  • Crypto Code Commits Remain Near All-Time Highs, Despite Price Declines

    The least committed contributors were the first to leave as cryptocurrency market caps went south. That’s the main finding from Electric Capital’s second “Developer Report,” which was published Monday. The report analyzes code activity in all the open-source repositories in crypto and follows the venture capital firm’s first such report from March. While there’s a sense that protocols and projects have been losing code contributors, the majority of developers that left crypto during the market correction in the first half of 2019 (77 percent of them) were the least committed contributors to the least promising projects.

Sharing/Collaboration/Open Data/Open Access

  • 3D printing organs may soon be a reality via a new open-source technique – Future Blink

    Bioengineers at Rice University created entangled cardiovascular networks similar to the body's natural passageways.
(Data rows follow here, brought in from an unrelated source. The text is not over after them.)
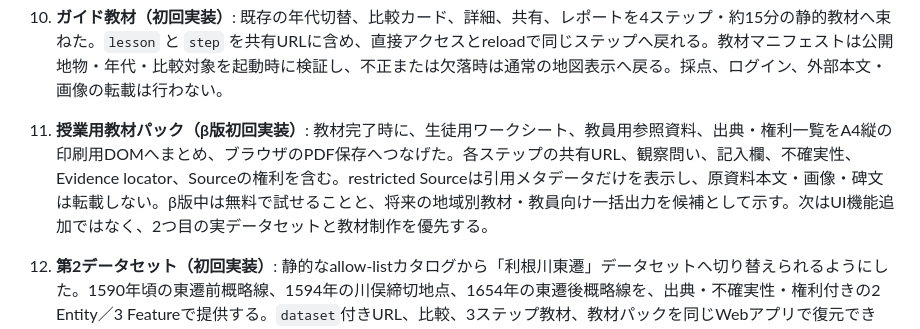
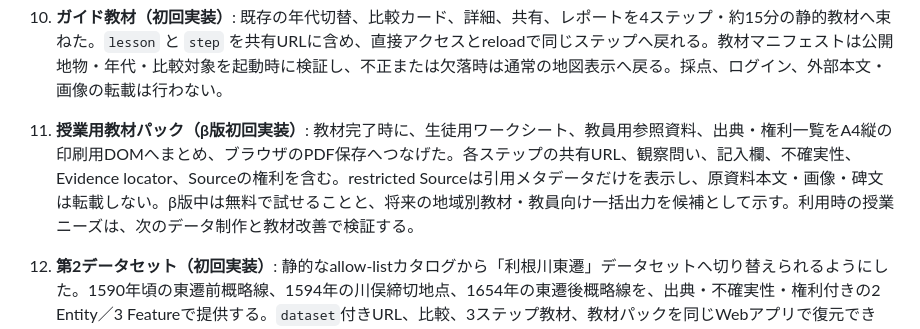
Before and after one commit to ywatase/chronomap, a Markdown page: docs/product/overview.md, the part around the change. Rendered like a GitHub page.

Commit message:
docs: refresh roadmap after second dataset

```diff
--- a/docs/product/overview.md
+++ b/docs/product/overview.md
@@ -46,7 +46,7 @@ MVPはJapan-firstとし、巨椋池周辺を深掘りする。背景地図に対
 
 9. **表示設定と凡例（初回完了）**: 地図上の表示パネルから背景地図と歴史地物の濃さを個別に調整し、歴史地物の表示／非表示を切り替えられるようにした。点・線・面・選択中の4項目を色だけに依存しない凡例で示し、設定は背景地図の再試行後も維持する。
 10. **ガイド教材（初回実装）**: 既存の年代切替、比較カード、詳細、共有、レポートを4ステップ・約15分の静的教材へ束ねた。`lesson` と `step` を共有URLに含め、直接アクセスとreloadで同じステップへ戻れる。教材マニフェストは公開地物・年代・比較対象を起動時に検証し、不正または欠落時は通常の地図表示へ戻る。採点、ログイン、外部本文・画像の転載は行わない。
-11. **授業用教材パック（β版初回実装）**: 教材完了時に、生徒用ワークシート、教員用参照資料、出典・権利一覧をA4縦の印刷用DOMへまとめ、ブラウザのPDF保存へつなげた。各ステップの共有URL、観察問い、記入欄、不確実性、Evidence locator、Sourceの権利を含む。restricted Sourceは引用メタデータだけを表示し、原資料本文・画像・碑文は転載しない。β版中は無料で試せることと、将来の地域別教材・教員向け一括出力を候補として示す。次はUI機能追加ではなく、2つ目の実データセットと教材制作を優先する。
+11. **授業用教材パック（β版初回実装）**: 教材完了時に、生徒用ワークシート、教員用参照資料、出典・権利一覧をA4縦の印刷用DOMへまとめ、ブラウザのPDF保存へつなげた。各ステップの共有URL、観察問い、記入欄、不確実性、Evidence locator、Sourceの権利を含む。restricted Sourceは引用メタデータだけを表示し、原資料本文・画像・碑文は転載しない。β版中は無料で試せることと、将来の地域別教材・教員向け一括出力を候補として示す。利用時の授業ニーズは、次のデータ制作と教材改善で検証する。
 12. **第2データセット（初回実装）**: 静的なallow-listカタログから「利根川東遷」データセットへ切り替えられるようにした。1590年頃の東遷前概略線、1594年の川俣締切地点、1654年の東遷後概略線を、出典・不確実性・権利付きの2 Entity／3 Featureで提供する。`dataset`付きURL、比較、3ステップ教材、教材パックを同じWebアプリで復元できる。形状は精密な河道・施設位置ではなくChronomapの概略復元に限定し、外部資料の本文・図版は転載しない。
 
 進行順は、まず小規模な実データ制作を行い、そのデータを使って日本語化とE2Eを確認し、最後にスクリーンショットベースのUI/UX改善とCI整備を行う。PMTiles、サーバーAPI、編集機能は、データ量や運用要件が静的MVPの範囲を超えた時点で別途判断する。
```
  • Global reinsurance experts urge investment in open-source risk models

    Strategic management experts say greater collaboration between the insurance industry and state policy makers, including investment in open-source risk models, could improve society's ability to recover from disasters linked to climate change.

  • Flume Kicks Off Open Source FlumeSounds Project

    Australian #1 bad boy of EDM Flume made a surprise project announcement FlumeSounds yesterday. He uploaded a near 8-minute video of samples to all his socials for fans and creators to manipulate.

  • Flume announces open-source sample series for producers

    Hot off the release of his new EP, 'Quits', Australian producer Flume has revealed Flume Sounds, an open-source audio loop series for producers.

  • First global open-source database for spinal cord injury research will be a ‘game-changer,’ say experts

    Experts from the University of Alberta and two universities of California are teaming up to launch the world’s first open-source database for spinal cord injury research. The Open Data Commons for preclinical Spinal Cord Injury research (ODC-SCI) will improve research and treatment worldwide by making data more accessible, according to researchers and patients. “The database has the potential to improve treatment for up to half a million people suffering from spinal cord injuries worldwide, and also enhance research in other areas of health, science and rehabilitation,” said Randy Goebel, associate vice-president of research at the U of A.

  • Nationwide project provides free science materials to meet California’s new standards

    While California students began taking a new statewide science test this past spring, school districts were still struggling to get teaching materials aligned to the state’s new science standards into classrooms. A new nationwide effort is trying to speed up that process by offering free, open source science materials to teachers and schools. In 2017, philanthropists, state leaders and curriculum writers formed OpenSciEd to get materials to teachers implementing the Next Generation Science Standards, new academic standards that emphasize hands-on projects and integrate several scientific disciplines. California adopted the new standards in 2013 and this past spring began administering a new state science test. But it wasn’t until last November that the State Board of Education approved a list of recommended textbooks and materials aligned to the new standards for kindergarten through 8th grade.